In a recent article over at MyBroadband, Alastair Otter says that the end of the OS is nigh. I couldn't disagree more. His argument is that cloud applications along with browser innovations will replace our normal applications. He argues that cross platform compatibility of those cloud applications will be the push (not eliminating OSs but making the choice of one over another inconsequential). I see a few problems.
There is a large segment of computer users who, much like myself, will never want to trust their data to some large company miles away. Such users will typically also crave control of their applications. Cloud "apps" are anything but open source. For one, half of the application isn't even on my computer.
Secondly, the data is either on that same server hoarding half of my app, or it's replicated across all of my devices.

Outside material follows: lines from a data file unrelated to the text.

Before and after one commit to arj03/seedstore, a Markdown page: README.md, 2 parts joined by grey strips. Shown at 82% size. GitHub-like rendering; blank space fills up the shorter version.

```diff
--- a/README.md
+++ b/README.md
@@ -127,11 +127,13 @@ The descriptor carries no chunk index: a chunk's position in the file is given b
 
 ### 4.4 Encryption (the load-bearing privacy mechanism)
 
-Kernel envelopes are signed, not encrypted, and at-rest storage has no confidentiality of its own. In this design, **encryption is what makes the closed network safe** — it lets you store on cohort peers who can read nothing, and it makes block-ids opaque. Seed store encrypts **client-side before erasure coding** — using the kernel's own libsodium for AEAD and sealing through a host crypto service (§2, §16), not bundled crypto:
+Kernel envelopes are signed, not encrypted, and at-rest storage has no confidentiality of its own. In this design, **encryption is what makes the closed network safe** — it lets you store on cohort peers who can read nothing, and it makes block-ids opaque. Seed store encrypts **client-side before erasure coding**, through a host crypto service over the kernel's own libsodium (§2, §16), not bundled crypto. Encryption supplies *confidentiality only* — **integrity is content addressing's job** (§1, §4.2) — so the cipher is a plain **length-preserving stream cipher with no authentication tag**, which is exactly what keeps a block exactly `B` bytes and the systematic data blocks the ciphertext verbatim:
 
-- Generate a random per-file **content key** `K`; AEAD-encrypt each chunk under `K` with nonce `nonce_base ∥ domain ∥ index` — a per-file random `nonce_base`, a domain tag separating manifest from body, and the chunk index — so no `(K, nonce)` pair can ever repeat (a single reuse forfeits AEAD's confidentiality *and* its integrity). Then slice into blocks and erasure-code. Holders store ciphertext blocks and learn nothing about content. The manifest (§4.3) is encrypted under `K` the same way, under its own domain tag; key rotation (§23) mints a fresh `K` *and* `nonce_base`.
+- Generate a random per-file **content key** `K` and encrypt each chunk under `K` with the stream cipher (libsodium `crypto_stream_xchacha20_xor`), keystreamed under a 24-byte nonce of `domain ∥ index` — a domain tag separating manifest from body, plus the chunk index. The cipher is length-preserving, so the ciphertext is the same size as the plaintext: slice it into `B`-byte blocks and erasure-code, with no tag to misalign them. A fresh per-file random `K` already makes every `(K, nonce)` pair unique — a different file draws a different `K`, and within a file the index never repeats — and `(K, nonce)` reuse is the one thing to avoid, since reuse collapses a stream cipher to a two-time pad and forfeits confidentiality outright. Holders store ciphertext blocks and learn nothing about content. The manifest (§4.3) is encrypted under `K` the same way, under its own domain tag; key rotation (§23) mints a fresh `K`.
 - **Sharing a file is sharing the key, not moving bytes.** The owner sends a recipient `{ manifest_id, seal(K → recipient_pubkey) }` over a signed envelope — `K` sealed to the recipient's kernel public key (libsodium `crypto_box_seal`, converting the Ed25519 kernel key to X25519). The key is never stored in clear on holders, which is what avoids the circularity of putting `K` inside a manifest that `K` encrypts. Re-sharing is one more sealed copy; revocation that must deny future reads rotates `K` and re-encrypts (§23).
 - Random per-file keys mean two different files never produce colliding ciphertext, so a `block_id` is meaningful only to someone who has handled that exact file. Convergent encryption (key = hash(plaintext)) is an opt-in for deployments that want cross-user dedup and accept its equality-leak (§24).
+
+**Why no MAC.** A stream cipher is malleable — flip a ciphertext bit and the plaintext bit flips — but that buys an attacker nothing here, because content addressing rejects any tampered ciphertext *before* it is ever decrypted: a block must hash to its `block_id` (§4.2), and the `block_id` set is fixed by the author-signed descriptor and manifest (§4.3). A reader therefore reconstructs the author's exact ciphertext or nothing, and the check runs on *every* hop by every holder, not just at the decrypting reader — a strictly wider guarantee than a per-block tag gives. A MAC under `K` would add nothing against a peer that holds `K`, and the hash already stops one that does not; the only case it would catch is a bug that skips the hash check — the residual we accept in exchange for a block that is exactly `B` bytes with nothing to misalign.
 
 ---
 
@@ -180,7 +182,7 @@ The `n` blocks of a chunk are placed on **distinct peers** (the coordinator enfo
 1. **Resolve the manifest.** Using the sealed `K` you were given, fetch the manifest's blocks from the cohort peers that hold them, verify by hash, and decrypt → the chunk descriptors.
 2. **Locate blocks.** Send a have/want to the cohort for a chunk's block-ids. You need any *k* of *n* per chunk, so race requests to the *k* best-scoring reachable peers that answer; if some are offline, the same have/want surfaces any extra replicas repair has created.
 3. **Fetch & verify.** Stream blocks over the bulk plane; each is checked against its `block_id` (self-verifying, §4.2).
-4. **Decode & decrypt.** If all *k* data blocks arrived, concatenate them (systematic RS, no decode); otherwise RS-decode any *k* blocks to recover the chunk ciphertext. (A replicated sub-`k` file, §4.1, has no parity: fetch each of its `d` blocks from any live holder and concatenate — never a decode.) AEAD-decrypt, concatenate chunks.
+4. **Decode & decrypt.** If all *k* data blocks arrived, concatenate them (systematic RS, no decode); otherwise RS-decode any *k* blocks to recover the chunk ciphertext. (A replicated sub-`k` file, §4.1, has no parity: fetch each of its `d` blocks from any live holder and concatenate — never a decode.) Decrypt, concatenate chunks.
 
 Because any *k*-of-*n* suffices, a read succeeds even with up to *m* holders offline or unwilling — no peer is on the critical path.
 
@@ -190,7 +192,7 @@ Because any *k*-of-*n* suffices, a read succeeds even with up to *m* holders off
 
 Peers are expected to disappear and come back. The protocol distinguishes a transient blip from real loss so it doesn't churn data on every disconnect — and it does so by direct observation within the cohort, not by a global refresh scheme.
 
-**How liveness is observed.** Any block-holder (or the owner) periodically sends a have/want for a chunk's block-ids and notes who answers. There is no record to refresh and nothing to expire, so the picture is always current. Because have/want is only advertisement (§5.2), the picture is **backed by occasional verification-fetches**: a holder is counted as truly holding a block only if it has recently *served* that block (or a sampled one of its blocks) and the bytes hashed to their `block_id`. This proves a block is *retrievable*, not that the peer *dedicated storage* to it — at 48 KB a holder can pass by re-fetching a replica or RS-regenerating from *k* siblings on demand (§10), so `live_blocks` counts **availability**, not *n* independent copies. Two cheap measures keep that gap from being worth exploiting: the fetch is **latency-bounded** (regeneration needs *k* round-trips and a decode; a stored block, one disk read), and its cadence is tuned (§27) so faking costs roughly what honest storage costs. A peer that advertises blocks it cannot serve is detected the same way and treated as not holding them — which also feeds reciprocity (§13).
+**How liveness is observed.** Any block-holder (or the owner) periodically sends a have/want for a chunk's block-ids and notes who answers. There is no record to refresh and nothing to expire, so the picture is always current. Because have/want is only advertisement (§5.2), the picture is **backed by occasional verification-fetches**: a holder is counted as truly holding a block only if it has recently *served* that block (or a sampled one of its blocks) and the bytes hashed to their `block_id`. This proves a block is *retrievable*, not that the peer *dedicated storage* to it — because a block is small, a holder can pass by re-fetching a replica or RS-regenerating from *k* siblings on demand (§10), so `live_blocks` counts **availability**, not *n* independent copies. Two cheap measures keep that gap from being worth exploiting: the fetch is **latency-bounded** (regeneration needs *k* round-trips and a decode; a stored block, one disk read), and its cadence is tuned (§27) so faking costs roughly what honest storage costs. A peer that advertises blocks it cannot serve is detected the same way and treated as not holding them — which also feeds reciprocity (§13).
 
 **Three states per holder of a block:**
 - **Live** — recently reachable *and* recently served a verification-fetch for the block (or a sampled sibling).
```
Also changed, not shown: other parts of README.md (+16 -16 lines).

Beyond such issues, we have the telcos to worry about. Data connections are getting more expensive at our mobile carriers, and the threat of the telco industry making access metered is even more frightening. Until telcos become honest companies, and until our municipalities quit handing telcos local monopolies/oligopolies, I fear the cloud idea may be more threatened than the traditional OS. As it stands, I can use very little bandwidth if needs be.
Should we be forced into a cloud computing model, that is impossible. It is also worth noting that access speeds vary with location, and parts of the planet have very little connection capability at all. In all of our wealthy, industrialized nations of the western world, we feel that the internet is this omnipresent technological marvel. It's almost impossible to go without it... elsewhere in the world the internet is known but not used on a daily basis by a countless number of individuals.

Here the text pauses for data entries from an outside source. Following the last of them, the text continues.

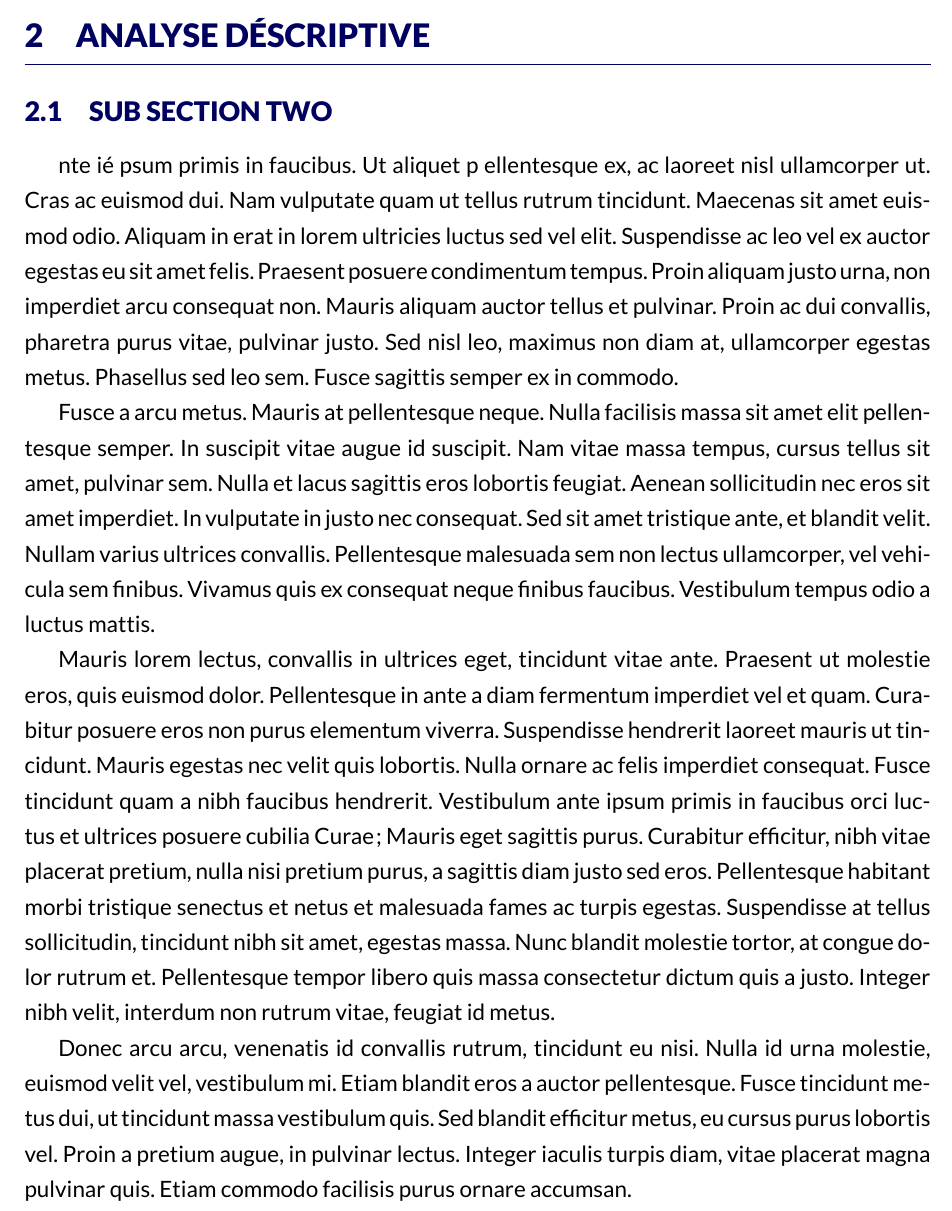
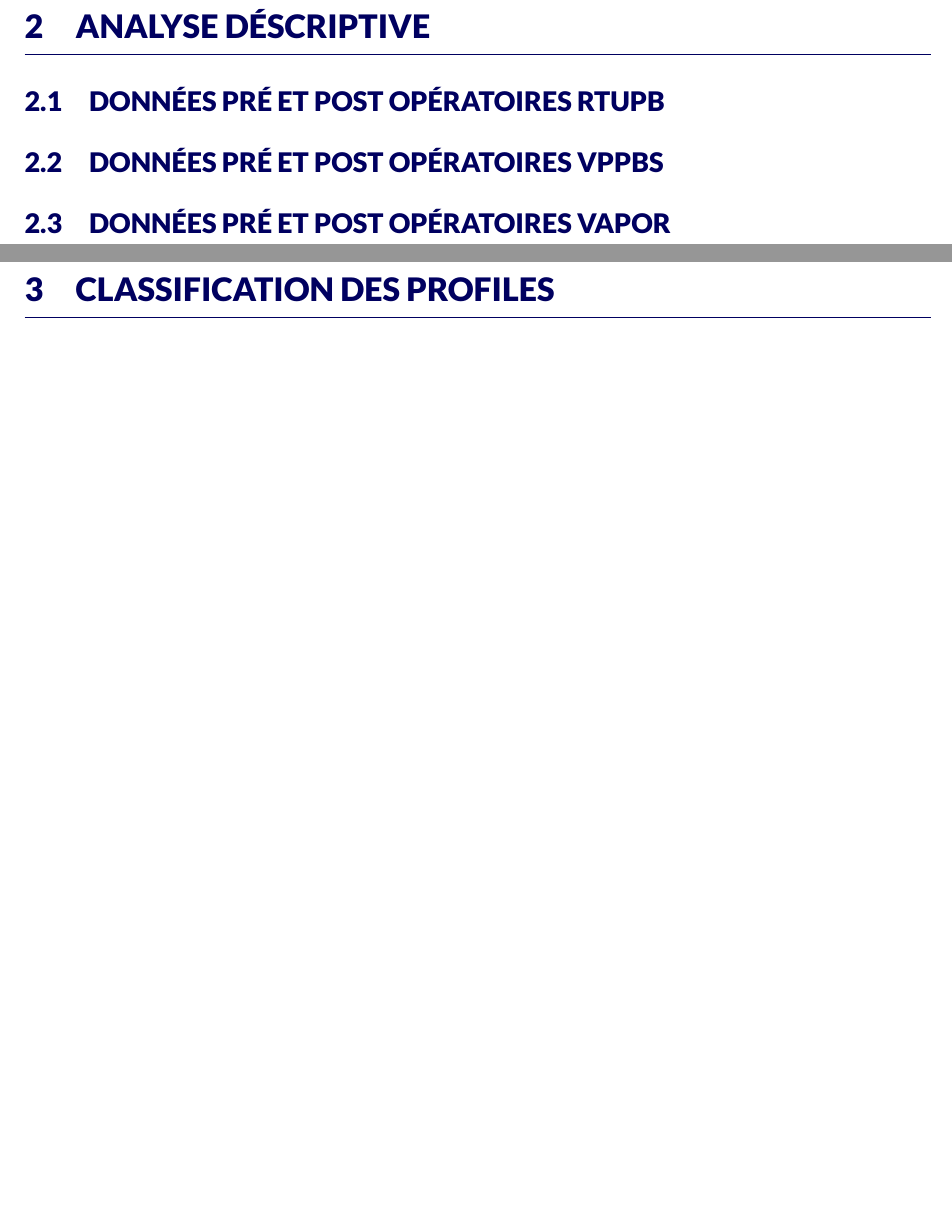
Before and after one commit to zlmtk/stat-project, a LaTeX document (latex/projet-stat.tex, which reads latex/includes/descriptives.tex): part of page 3 of 4 before the commit and two parts of pages 4 and 5 of 6 after it, the two joined at a grey line, cut so that both start at the same text, the shorter picture padded with empty space. Compiled offline with XeLaTeX.

Commit message:
added descriptive section

```diff
--- /dev/null
+++ b/latex/includes/descriptives.tex
@@ -0,0 +1,22 @@
+%###############################################
+%# RTUPB
+%###############################################
+\subsection{Données pré et post opératoires RTUPB}
+
+
+
+
+
+
+
+%###############################################
+%# VPPBS
+%###############################################
+\subsection{Données pré et post opératoires VPPBS }
+
+
+
+%###############################################
+%# VAPOR
+%###############################################
+\subsection{Données pré et post opératoires VAPOR}
--- a/latex/projet-stat.tex
+++ b/latex/projet-stat.tex
@@ -24,8 +24,4 @@
 %################################################################
 % DOCUMENT BEGIN
 %################################################################
-
-
-
-
 \section{Introduction}
@@ -33,29 +29,12 @@
 
 \section{Analyse déscriptive}
-
-
-\subsection{sub section two}
-
-nte ié psum primis in faucibus. Ut aliquet p ellentesque ex, ac laoreet nisl ullamcorper ut. Cras ac euismod dui. Nam vulputate quam ut tellus rutrum tincidunt. Maecenas sit amet euismod odio. Aliquam in erat in lorem ultricies luctus sed vel elit. Suspendisse ac leo vel ex auctor egestas eu sit amet felis. Praesent posuere condimentum tempus. Proin aliquam justo urna, non imperdiet arcu consequat non. Mauris aliquam auctor tellus et pulvinar. Proin ac dui convallis, pharetra purus vitae, pulvinar justo. Sed nisl leo, maximus non diam at, ullamcorper egestas metus. Phasellus sed leo sem. Fusce sagittis semper ex in commodo.
-
-Fusce a arcu metus. Mauris at pellentesque neque. Nulla facilisis massa sit amet elit pellentesque semper. In suscipit vitae augue id suscipit. Nam vitae massa tempus, cursus tellus sit amet, pulvinar sem. Nulla et lacus sagittis eros lobortis feugiat. Aenean sollicitudin nec eros sit amet imperdiet. In vulputate in justo nec consequat. Sed sit amet tristique ante, et blandit velit. Nullam varius ultrices convallis. Pellentesque malesuada sem non lectus ullamcorper, vel vehicula sem finibus. Vivamus quis ex consequat neque finibus faucibus. Vestibulum tempus odio a luctus mattis.
-
-Mauris lorem lectus, convallis in ultrices eget, tincidunt vitae ante. Praesent ut molestie eros, quis euismod dolor. Pellentesque in ante a diam fermentum imperdiet vel et quam. Curabitur posuere eros non purus elementum viverra. Suspendisse hendrerit laoreet mauris ut tincidunt. Mauris egestas nec velit quis lobortis. Nulla ornare ac felis imperdiet consequat. Fusce tincidunt quam a nibh faucibus hendrerit. Vestibulum ante ipsum primis in faucibus orci luctus et ultrices posuere cubilia Curae; Mauris eget sagittis purus. Curabitur efficitur, nibh vitae placerat pretium, nulla nisi pretium purus, a sagittis diam justo sed eros. Pellentesque habitant morbi tristique senectus et netus et malesuada fames ac turpis egestas. Suspendisse at tellus sollicitudin, tincidunt nibh sit amet, egestas massa. Nunc blandit molestie tortor, at congue dolor rutrum et. Pellentesque tempor libero quis massa consectetur dictum quis a justo. Integer nibh velit, interdum non rutrum vitae, feugiat id metus.
-
-Donec arcu arcu, venenatis id convallis rutrum, tincidunt eu nisi. Nulla id urna molestie, euismod velit vel, vestibulum mi. Etiam blandit eros a auctor pellentesque. Fusce tincidunt metus dui, ut tincidunt massa vestibulum quis. Sed blandit efficitur metus, eu cursus purus lobortis vel. Proin a pretium augue, in pulvinar lectus. Integer iaculis turpis diam, vitae placerat magna pulvinar quis. Etiam commodo facilisis purus ornare accumsan.
-
-
+\input{includes/descriptives}
 \newpage
 
-%\section{First section}
+\section{Classification des profiles}
+ %\input{includes/descriptives}
+\newpage
 
-%\subsection{First subsection}
-%\rightboxbegin
-%\begin{itemize}
- %\item Lorem ipsum
-% \item Lorem ipsum
-%\end{itemize}
-%\rightboxend
 
 
 \subsubsection{First subsubsection}
```
Also changed, not shown: latex/projet-stat.tex (2 more changed lines).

Next, we have a segment of users who would never be able to use cloud computing devices for their work. CAD people, digital artists, music production folks, programmers, DBAs, and anyone who types more than 140 characters. Your first issue is the keyboard. All of the groups listed typically depend upon being able to input data in a more precise manner than what a capacitive touch screen will allow. For them, a mouse/trackball and keyboard are essential.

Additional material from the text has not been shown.